|Lady in White - Titian|
|Portrait of a Woman - Veronese|
|Portrait of a Woman Holing Gloves - Veronese|
These three portraits are pretty close, chronologically speaking, and have nice clear examples of what I'm going for. So what are we looking at here? The bodice is a typical 16th century cone shape, narrow at the waist, a low point in the front (which is actually rounded off), and wide-set straps. In the first one, Titian's Lady in White, you can very clearly see the straight slope in the bodice from the bust down to the point. The second image gives a nice front view. Again, it's pretty flat, and possibly slanted like the first one. The third image shows some hint of padding around the belly, almost like a peascod belly, which would require padding to achieve, just like a men's doublet. I also was heavily influenced by Laurie Tavan's Showcase on The Realm of Venus and my own research into bust support and 16th century corsetry. The main problem with heavily boned, cone-shaped bodices (on my figure, at least), is the bodice collapsing into a concave shape under the bust and flaring back out again over the belly. You can see that here, on my old Venetian.
|You've seen this, but in case you forgot.|

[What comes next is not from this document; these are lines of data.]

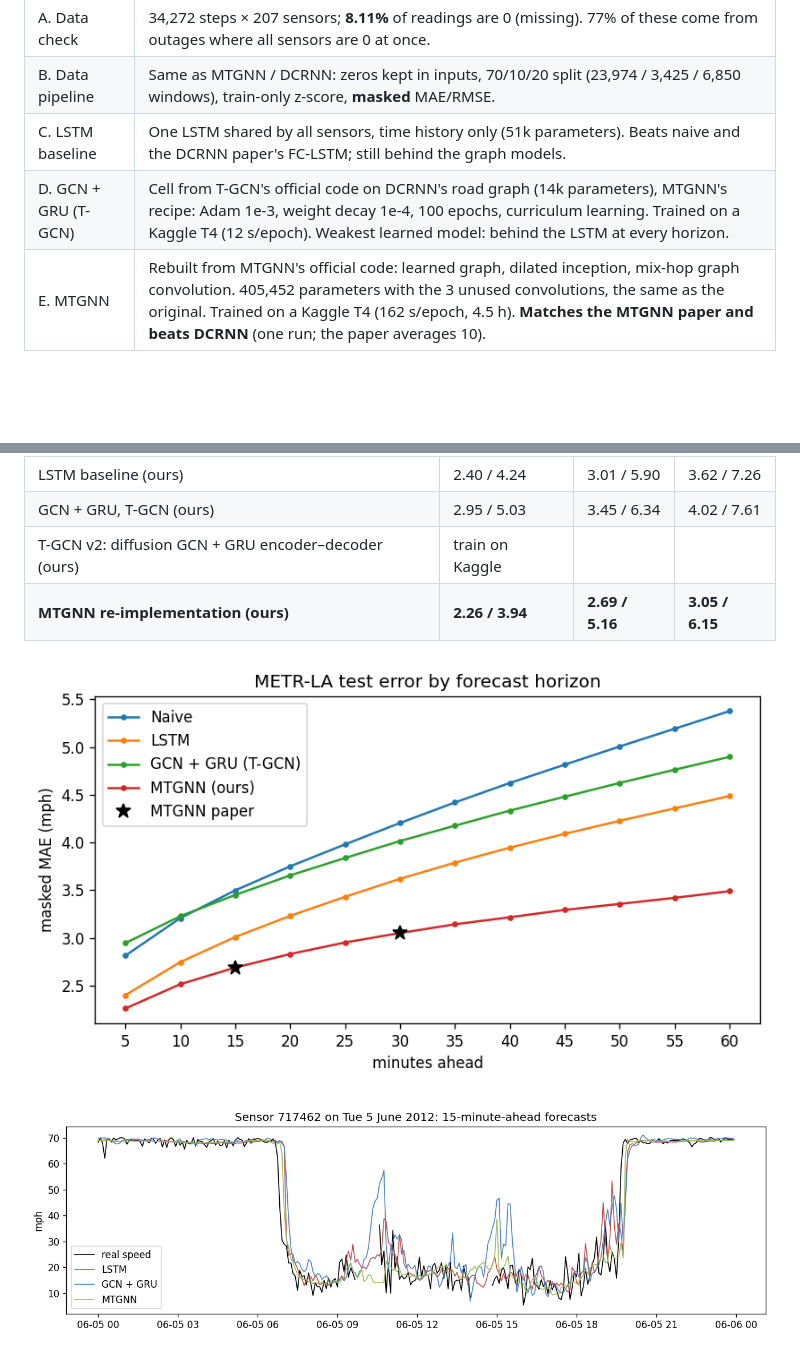
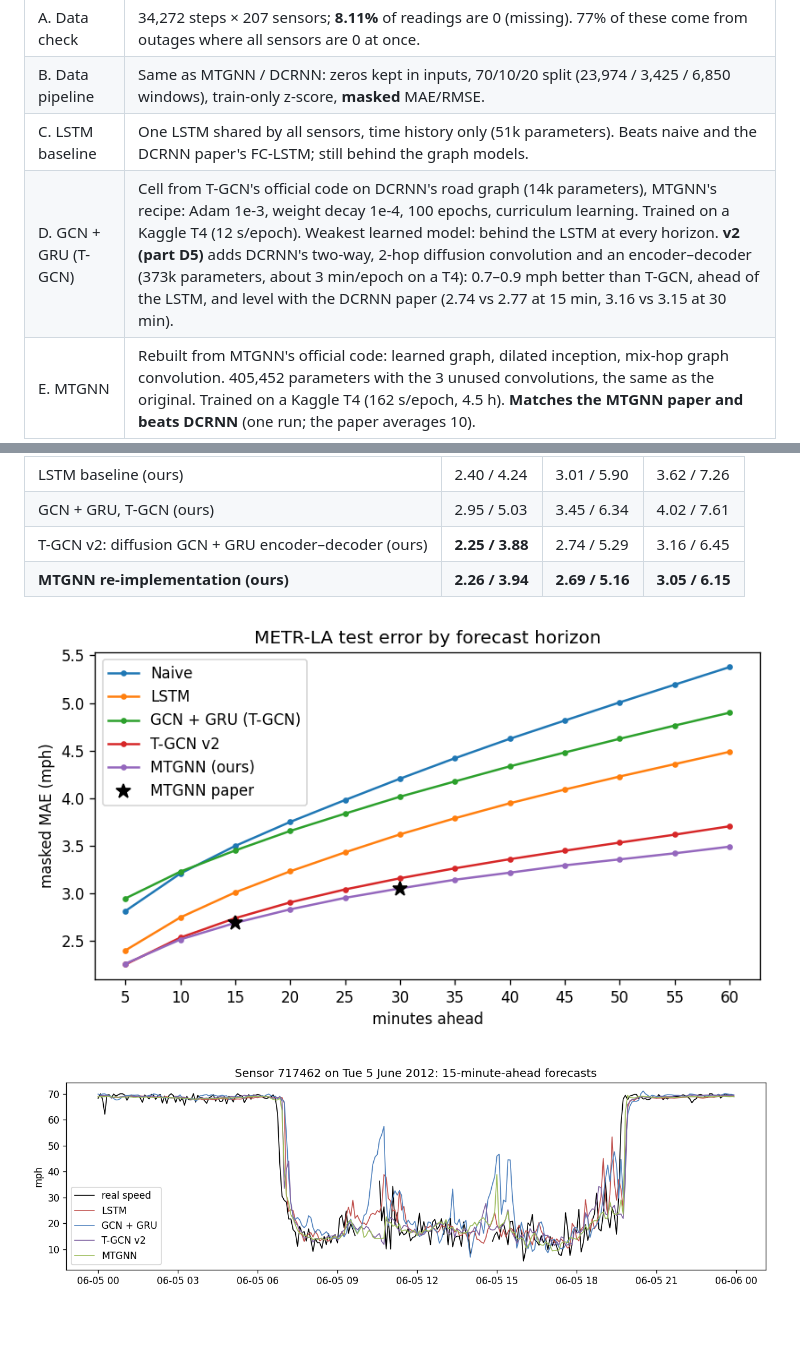
Before and after one commit to AhmadBaabod/SIREN, a Markdown page: traffic_predictor/README.md, 2 parts joined by grey strips. GitHub-like rendering; pictures changed too: traffic_predictor/figures/forecast_example_all_models.png, traffic_predictor/figures/mae_by_horizon.png; blank space fills up the shorter version.

```diff
--- a/traffic_predictor/README.md
+++ b/traffic_predictor/README.md
@@ -57,7 +57,7 @@ Trained weights are in `models/`, so rerunning loads them instead of training ag
 | A. Data check | 34,272 steps × 207 sensors; **8.11%** of readings are 0 (missing). 77% of these come from outages where all sensors are 0 at once. |
 | B. Data pipeline | Same as MTGNN / DCRNN: zeros kept in inputs, 70/10/20 split (23,974 / 3,425 / 6,850 windows), train-only z-score, **masked** MAE/RMSE. |
 | C. LSTM baseline | One LSTM shared by all sensors, time history only (51k parameters). Beats naive and the DCRNN paper's FC-LSTM; still behind the graph models. |
-| D. GCN + GRU (T-GCN) | Cell from T-GCN's official code on DCRNN's road graph (14k parameters), MTGNN's recipe: Adam 1e-3, weight decay 1e-4, 100 epochs, curriculum learning. Trained on a Kaggle T4 (12 s/epoch). Weakest learned model: behind the LSTM at every horizon. |
+| D. GCN + GRU (T-GCN) | Cell from T-GCN's official code on DCRNN's road graph (14k parameters), MTGNN's recipe: Adam 1e-3, weight decay 1e-4, 100 epochs, curriculum learning. Trained on a Kaggle T4 (12 s/epoch). Weakest learned model: behind the LSTM at every horizon. **v2 (part D5)** adds DCRNN's two-way, 2-hop diffusion convolution and an encoder–decoder (373k parameters, about 3 min/epoch on a T4): 0.7–0.9 mph better than T-GCN, ahead of the LSTM, and level with the DCRNN paper (2.74 vs 2.77 at 15 min, 3.16 vs 3.15 at 30 min). |
 | E. MTGNN | Rebuilt from MTGNN's official code: learned graph, dilated inception, mix-hop graph convolution. 405,452 parameters with the 3 unused convolutions, the same as the original. Trained on a Kaggle T4 (162 s/epoch, 4.5 h). **Matches the MTGNN paper and beats DCRNN** (one run; the paper averages 10). |
 
 Test split, masked metrics, MAE / RMSE in mph (`results.csv`):
@@ -70,7 +70,7 @@ Test split, masked metrics, MAE / RMSE in mph (`results.csv`):
 | Naive: repeat last reading (ours) | 2.81 / 4.63 | 3.50 / 6.42 | 4.20 / 8.05 |
 | LSTM baseline (ours) | 2.40 / 4.24 | 3.01 / 5.90 | 3.62 / 7.26 |
 | GCN + GRU, T-GCN (ours) | 2.95 / 5.03 | 3.45 / 6.34 | 4.02 / 7.61 |
-| T-GCN v2: diffusion GCN + GRU encoder–decoder (ours) | train on Kaggle | | |
+| T-GCN v2: diffusion GCN + GRU encoder–decoder (ours) | **2.25 / 3.88** | 2.74 / 5.29 | 3.16 / 6.45 |
 | **MTGNN re-implementation (ours)** | **2.26 / 3.94** | **2.69 / 5.16** | **3.05 / 6.15** |
 
 ![MAE by forecast horizon](figures/mae_by_horizon.png)
```
Also changed, not shown: CLAUDE.md (+10 -4 lines), README.md (+1 -1 lines), 4 other files.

After I got the bodice pattern finished, I started this dress with a padded stomacher stiffened with buckram. The majority of the padding is right under my bust to prevent the whole thing from collapsing at that point. The stomacher itself is shaped like the front of the bodice, going almost all the way to the side seams. It has one layer of buckram on a linen canvas foundation, many layers of padding (which is pad stitched to the base), and another layer of linen canvas to finish it off.
Because we have so few examples of 16th century Italian gowns I had to get a little creative when it came to stiffening the bodice. Moda a Firenze confirms for us that buckram (or buckram-like substances) and padding where used in 16th century Florence, but we don't know exactly how they were used. I was skeptical that the bodice was one continuous piece of buckram, because it tends to collapse, but I wasn't sure how else to arrange it. Then, I got Seventeenth-Century Women's Dress Patterns and saw that fabulous x-rayed bodice. It has boning in it, certainly, but also it has buckram. It's also a fully century too late, but beggars can't be choosers. I used the placement of the buckram strips as inspiration for my lay out.
It's a combination of vertical and horizontal pieces, doubled up in some crucial places like the center back, side seams, and center front. The straps are also lined with buckram and I added diagonal pieces to help keep it from collapsing. It's all stitched down by machine to a linen canvas interlining.
Then, I added a thin layer of cotton padding to the outside to make a nice smooth foundation. Someday I want to try that with felt as well and see what that looks like.
Then I assembled the whole thing, leaving the stomach loose (for now), and tried it on with some lacing strips.
|Oh look! The unflattering bathroom mirror shots are back!|
Pretty solid, right? I added more buckram after the try-on but even with minimal stiffening it held its shape pretty well. My theory is that the padding supports the bust and smooths out the figure and that's what helps keep the buckram itself from collapsing in places it would be prone to, like right under the bust. These period materials are steering me right.
Next Up: Sleeves! Pretty fabric! Roller Derby World Championships!